* **Data records**:

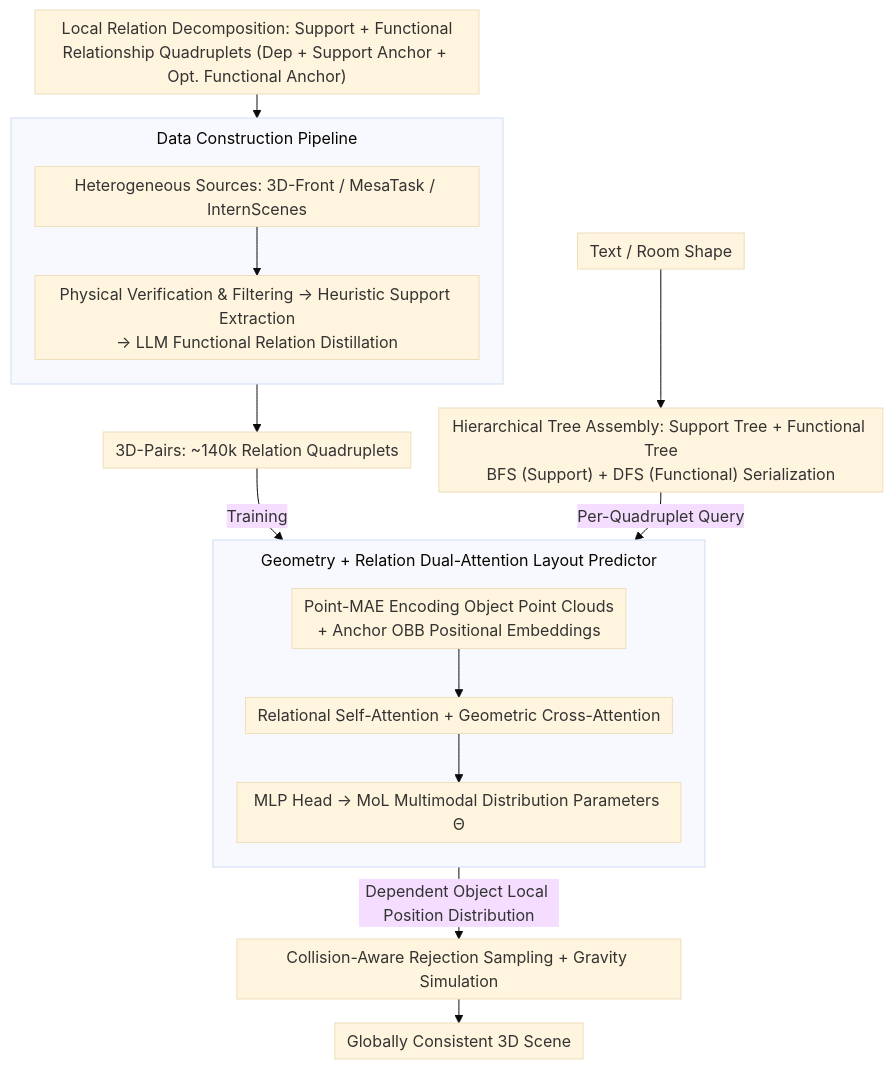
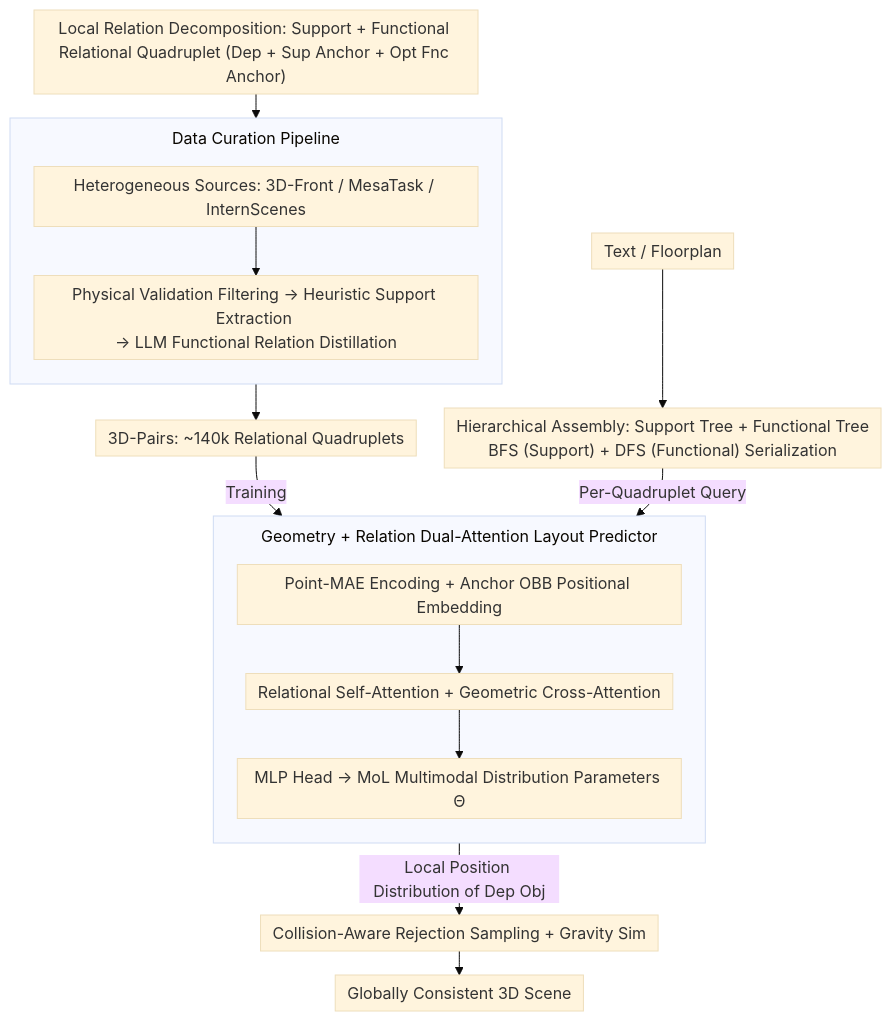
One commit to zhaoyang97/Paper-Notes-en changed the diagram in docs/ICML2026/multimodal_vlm/pair2scene_learning_local_object_relations_for_procedural_scene_generation.md. Above: the diagram before and after it, drawn with Mermaid (base theme). The commit also changed other lines of this file and 5084 other files, not shown here.

````diff
--- a/docs/ICML2026/multimodal_vlm/pair2scene_learning_local_object_relations_for_procedural_scene_generation.md
+++ b/docs/ICML2026/multimodal_vlm/pair2scene_learning_local_object_relations_for_procedural_scene_generation.md
@@ -42,21 +42,21 @@
 ```mermaid
 %%{init: {'flowchart': {'rankSpacing': 24, 'nodeSpacing': 28, 'padding': 6, 'wrappingWidth': 420, 'subGraphTitleMargin': {'top': 8, 'bottom': 16}}}}%%
 flowchart TD
-    REL["Local Relation Decomposition: Support + Functional<br/>Relationship Quadruplets (Dep + Support Anchor + Opt. Functional Anchor)"]
-    subgraph CURATE["Data Construction Pipeline"]
+    REL["Local Relation Decomposition: Support + Functional <br/>Relational Quadruplet (Dep + Sup Anchor + Opt Fnc Anchor)"]
+    subgraph CURATE["Data Curation Pipeline"]
         direction TB
-        SRC["Heterogeneous Sources: 3D-Front / MesaTask / InternScenes"] --> PV["Physical Verification & Filtering → Heuristic Support Extraction<br/>→ LLM Functional Relation Distillation"]
+        SRC["Heterogeneous Sources: 3D-Front / MesaTask / InternScenes"] --> PV["Physical Validation Filtering → Heuristic Support Extraction <br/>→ LLM Functional Relation Distillation"]
     end
     REL --> CURATE
-    CURATE --> PAIRS["3D-Pairs: ~140k Relation Quadruplets"]
+    CURATE --> PAIRS["3D-Pairs: ~140k Relational Quadruplets"]
     PAIRS -->|Training| MODEL
     subgraph MODEL["Geometry + Relation Dual-Attention Layout Predictor"]
         direction TB
-        PE["Point-MAE Encoding Object Point Clouds<br/>+ Anchor OBB Positional Embeddings"] --> ATT["Relational Self-Attention + Geometric Cross-Attention"]
+        PE["Point-MAE Encoding + Anchor OBB Positional Embedding"] --> ATT["Relational Self-Attention + Geometric Cross-Attention"]
         ATT --> MOL["MLP Head → MoL Multimodal Distribution Parameters Θ"]
     end
-    INPUT["Text / Room Shape"] --> TREE["Hierarchical Tree Assembly: Support Tree + Functional Tree<br/>BFS (Support) + DFS (Functional) Serialization"]
+    INPUT["Text / Floorplan"] --> TREE["Hierarchical Assembly: Support Tree + Functional Tree <br/>BFS (Support) + DFS (Functional) Serialization"]
     TREE -->|Per-Quadruplet Query| MODEL
-    MODEL -->|Dependent Object Local Position Distribution| RS["Collision-Aware Rejection Sampling + Gravity Simulation"]
+    MODEL -->|Local Position Distribution of Dep Obj| RS["Collision-Aware Rejection Sampling + Gravity Sim"]
     RS --> OUT["Globally Consistent 3D Scene"]
 ```
````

* **Exercise brief**: Filter the data, keeping only the lines that contain "Relational".

* **Result of this task**:
+    REL["Local Relation Decomposition: Support + Functional <br/>Relational Quadruplet (Dep + Sup Anchor + Opt Fnc Anchor)"]
+    CURATE --> PAIRS["3D-Pairs: ~140k Relational Quadruplets"]
-        PE["Point-MAE Encoding Object Point Clouds<br/>+ Anchor OBB Positional Embeddings"] --> ATT["Relational Self-Attention + Geometric Cross-Attention"]
+        PE["Point-MAE Encoding + Anchor OBB Positional Embedding"] --> ATT["Relational Self-Attention + Geometric Cross-Attention"]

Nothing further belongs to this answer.